## What to work on
Your answer should be every line with the word "buffalo", copied from the data below.

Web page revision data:
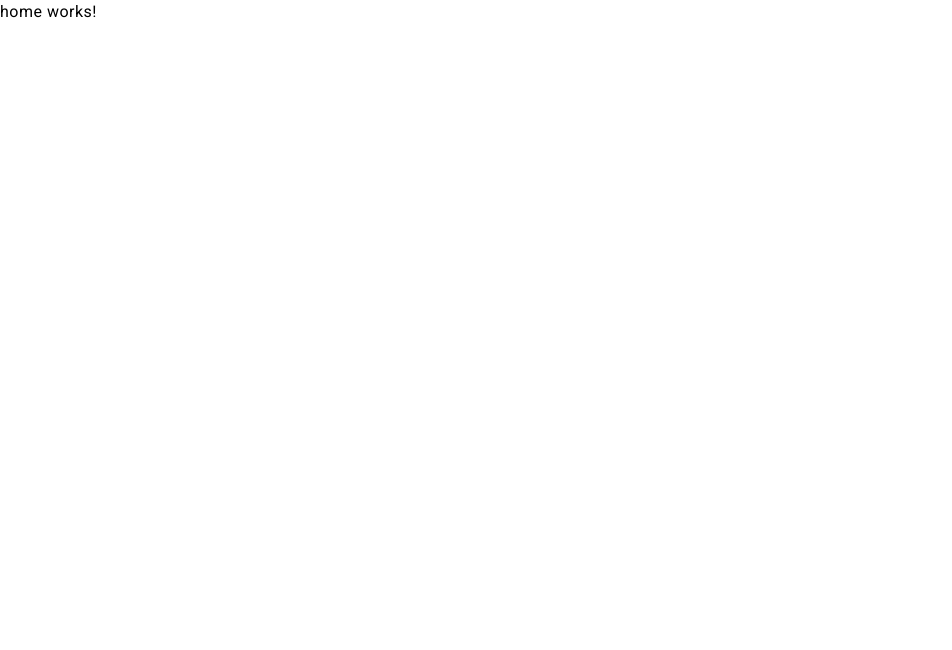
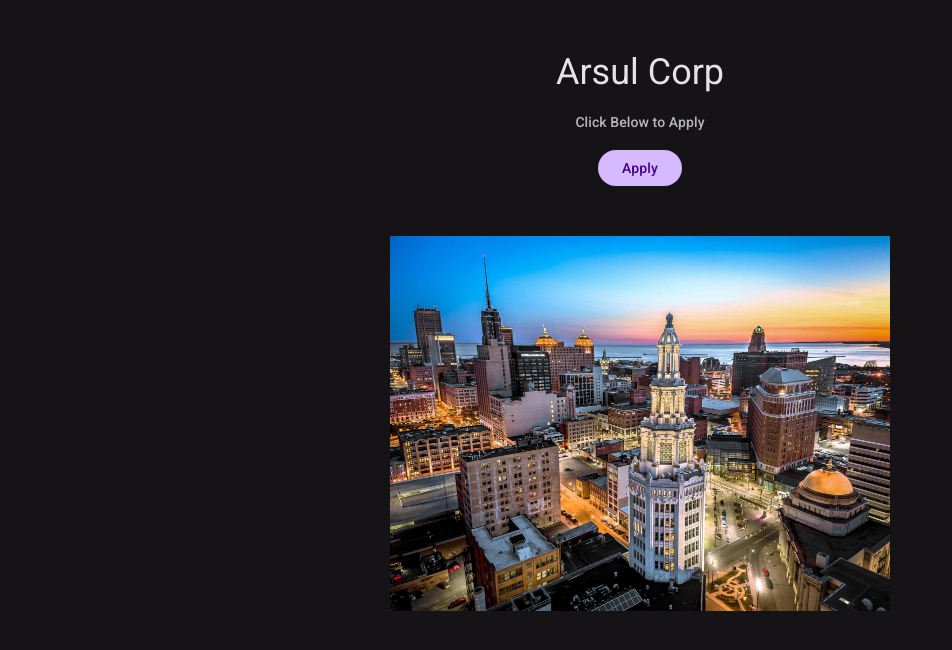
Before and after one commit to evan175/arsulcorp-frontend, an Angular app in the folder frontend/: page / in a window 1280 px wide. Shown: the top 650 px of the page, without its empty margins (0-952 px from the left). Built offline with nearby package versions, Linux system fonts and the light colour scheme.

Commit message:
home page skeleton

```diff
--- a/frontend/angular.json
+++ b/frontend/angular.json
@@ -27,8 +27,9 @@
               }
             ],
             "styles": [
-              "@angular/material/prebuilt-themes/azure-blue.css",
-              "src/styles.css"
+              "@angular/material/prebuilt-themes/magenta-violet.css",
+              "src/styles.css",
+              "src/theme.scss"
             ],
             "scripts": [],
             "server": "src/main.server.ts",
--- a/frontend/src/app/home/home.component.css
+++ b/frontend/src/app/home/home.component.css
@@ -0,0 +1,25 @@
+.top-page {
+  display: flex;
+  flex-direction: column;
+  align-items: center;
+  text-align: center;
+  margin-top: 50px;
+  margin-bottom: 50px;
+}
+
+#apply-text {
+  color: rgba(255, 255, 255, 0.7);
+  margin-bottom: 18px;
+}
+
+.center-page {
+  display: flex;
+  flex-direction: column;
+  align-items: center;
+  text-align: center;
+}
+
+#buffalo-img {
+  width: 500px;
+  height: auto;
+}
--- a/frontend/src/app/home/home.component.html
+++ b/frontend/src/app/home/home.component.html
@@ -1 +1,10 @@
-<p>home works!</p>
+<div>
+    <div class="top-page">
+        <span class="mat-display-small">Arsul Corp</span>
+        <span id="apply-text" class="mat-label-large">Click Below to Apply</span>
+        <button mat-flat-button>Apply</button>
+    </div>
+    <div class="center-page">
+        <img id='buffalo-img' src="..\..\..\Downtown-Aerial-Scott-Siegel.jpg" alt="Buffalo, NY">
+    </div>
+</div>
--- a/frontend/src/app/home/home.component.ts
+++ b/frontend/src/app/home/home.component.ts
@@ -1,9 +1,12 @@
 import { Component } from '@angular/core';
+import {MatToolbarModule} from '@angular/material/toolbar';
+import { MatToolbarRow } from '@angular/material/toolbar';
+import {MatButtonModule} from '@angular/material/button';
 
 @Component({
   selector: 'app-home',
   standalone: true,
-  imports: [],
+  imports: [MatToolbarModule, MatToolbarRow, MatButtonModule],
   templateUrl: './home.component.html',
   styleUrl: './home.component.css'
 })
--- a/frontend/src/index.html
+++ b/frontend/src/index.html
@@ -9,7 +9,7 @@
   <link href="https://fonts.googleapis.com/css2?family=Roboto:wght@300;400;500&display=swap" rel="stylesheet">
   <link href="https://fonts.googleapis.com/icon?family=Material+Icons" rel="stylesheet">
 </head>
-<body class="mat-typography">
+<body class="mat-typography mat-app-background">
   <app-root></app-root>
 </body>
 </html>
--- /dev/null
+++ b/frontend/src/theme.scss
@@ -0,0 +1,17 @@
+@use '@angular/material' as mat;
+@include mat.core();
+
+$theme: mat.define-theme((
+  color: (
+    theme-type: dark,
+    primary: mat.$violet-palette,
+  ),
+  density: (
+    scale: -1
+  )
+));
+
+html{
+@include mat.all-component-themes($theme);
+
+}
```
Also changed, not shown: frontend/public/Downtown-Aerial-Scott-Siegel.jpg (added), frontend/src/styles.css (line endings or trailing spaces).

## Response below
+#buffalo-img {
+        <img id='buffalo-img' src="..\..\..\Downtown-Aerial-Scott-Siegel.jpg" alt="Buffalo, NY">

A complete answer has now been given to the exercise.